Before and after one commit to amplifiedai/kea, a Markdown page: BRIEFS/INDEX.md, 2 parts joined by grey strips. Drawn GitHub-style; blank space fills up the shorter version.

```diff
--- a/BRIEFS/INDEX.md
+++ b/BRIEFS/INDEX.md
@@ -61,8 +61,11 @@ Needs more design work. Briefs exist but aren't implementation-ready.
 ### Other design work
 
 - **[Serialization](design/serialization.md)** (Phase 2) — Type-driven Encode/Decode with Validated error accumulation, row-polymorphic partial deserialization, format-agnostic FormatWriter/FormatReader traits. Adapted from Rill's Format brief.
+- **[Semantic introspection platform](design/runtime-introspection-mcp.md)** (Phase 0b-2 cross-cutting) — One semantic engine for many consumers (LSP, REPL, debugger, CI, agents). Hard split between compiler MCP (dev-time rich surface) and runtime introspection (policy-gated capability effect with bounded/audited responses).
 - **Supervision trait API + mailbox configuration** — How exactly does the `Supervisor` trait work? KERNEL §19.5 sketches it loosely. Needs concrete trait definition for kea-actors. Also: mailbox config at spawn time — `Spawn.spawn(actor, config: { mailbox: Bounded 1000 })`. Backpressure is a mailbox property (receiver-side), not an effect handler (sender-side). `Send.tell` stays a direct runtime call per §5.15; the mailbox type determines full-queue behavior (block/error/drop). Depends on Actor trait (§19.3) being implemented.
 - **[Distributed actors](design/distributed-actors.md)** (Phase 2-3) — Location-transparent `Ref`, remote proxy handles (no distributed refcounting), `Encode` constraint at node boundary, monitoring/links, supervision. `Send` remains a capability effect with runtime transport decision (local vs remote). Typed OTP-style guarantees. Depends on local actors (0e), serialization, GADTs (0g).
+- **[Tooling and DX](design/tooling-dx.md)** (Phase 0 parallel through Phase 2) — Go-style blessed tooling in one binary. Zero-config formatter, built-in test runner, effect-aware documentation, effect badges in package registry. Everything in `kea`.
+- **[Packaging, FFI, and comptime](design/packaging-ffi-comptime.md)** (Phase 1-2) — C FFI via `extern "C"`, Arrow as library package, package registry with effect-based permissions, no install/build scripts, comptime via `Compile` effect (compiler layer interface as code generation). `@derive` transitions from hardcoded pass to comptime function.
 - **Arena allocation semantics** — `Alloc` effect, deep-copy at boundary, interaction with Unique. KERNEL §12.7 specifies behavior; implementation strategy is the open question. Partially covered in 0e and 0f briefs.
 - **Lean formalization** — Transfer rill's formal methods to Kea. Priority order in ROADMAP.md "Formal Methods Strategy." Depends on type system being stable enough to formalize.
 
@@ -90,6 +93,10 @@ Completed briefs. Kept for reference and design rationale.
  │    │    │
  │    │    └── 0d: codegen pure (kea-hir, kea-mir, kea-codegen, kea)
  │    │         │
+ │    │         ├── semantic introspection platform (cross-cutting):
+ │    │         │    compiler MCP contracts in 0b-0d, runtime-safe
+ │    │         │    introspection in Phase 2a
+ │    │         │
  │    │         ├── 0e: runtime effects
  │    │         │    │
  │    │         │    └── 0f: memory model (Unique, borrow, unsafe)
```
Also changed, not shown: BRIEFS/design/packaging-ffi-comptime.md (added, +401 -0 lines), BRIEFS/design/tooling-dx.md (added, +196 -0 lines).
...
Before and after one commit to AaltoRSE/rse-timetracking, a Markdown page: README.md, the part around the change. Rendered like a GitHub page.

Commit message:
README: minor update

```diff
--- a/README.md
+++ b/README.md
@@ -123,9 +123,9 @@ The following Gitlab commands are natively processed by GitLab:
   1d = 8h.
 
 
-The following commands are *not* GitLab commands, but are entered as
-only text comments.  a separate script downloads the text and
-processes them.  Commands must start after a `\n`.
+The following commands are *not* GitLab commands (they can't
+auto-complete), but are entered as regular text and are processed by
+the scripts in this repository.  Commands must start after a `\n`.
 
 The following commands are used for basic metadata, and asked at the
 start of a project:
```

- WHAT YOU HAVE TO DO: Only the count is wanted: report how many lines of the material above hold the word "following".

- EXERCISE RESPONSE: 4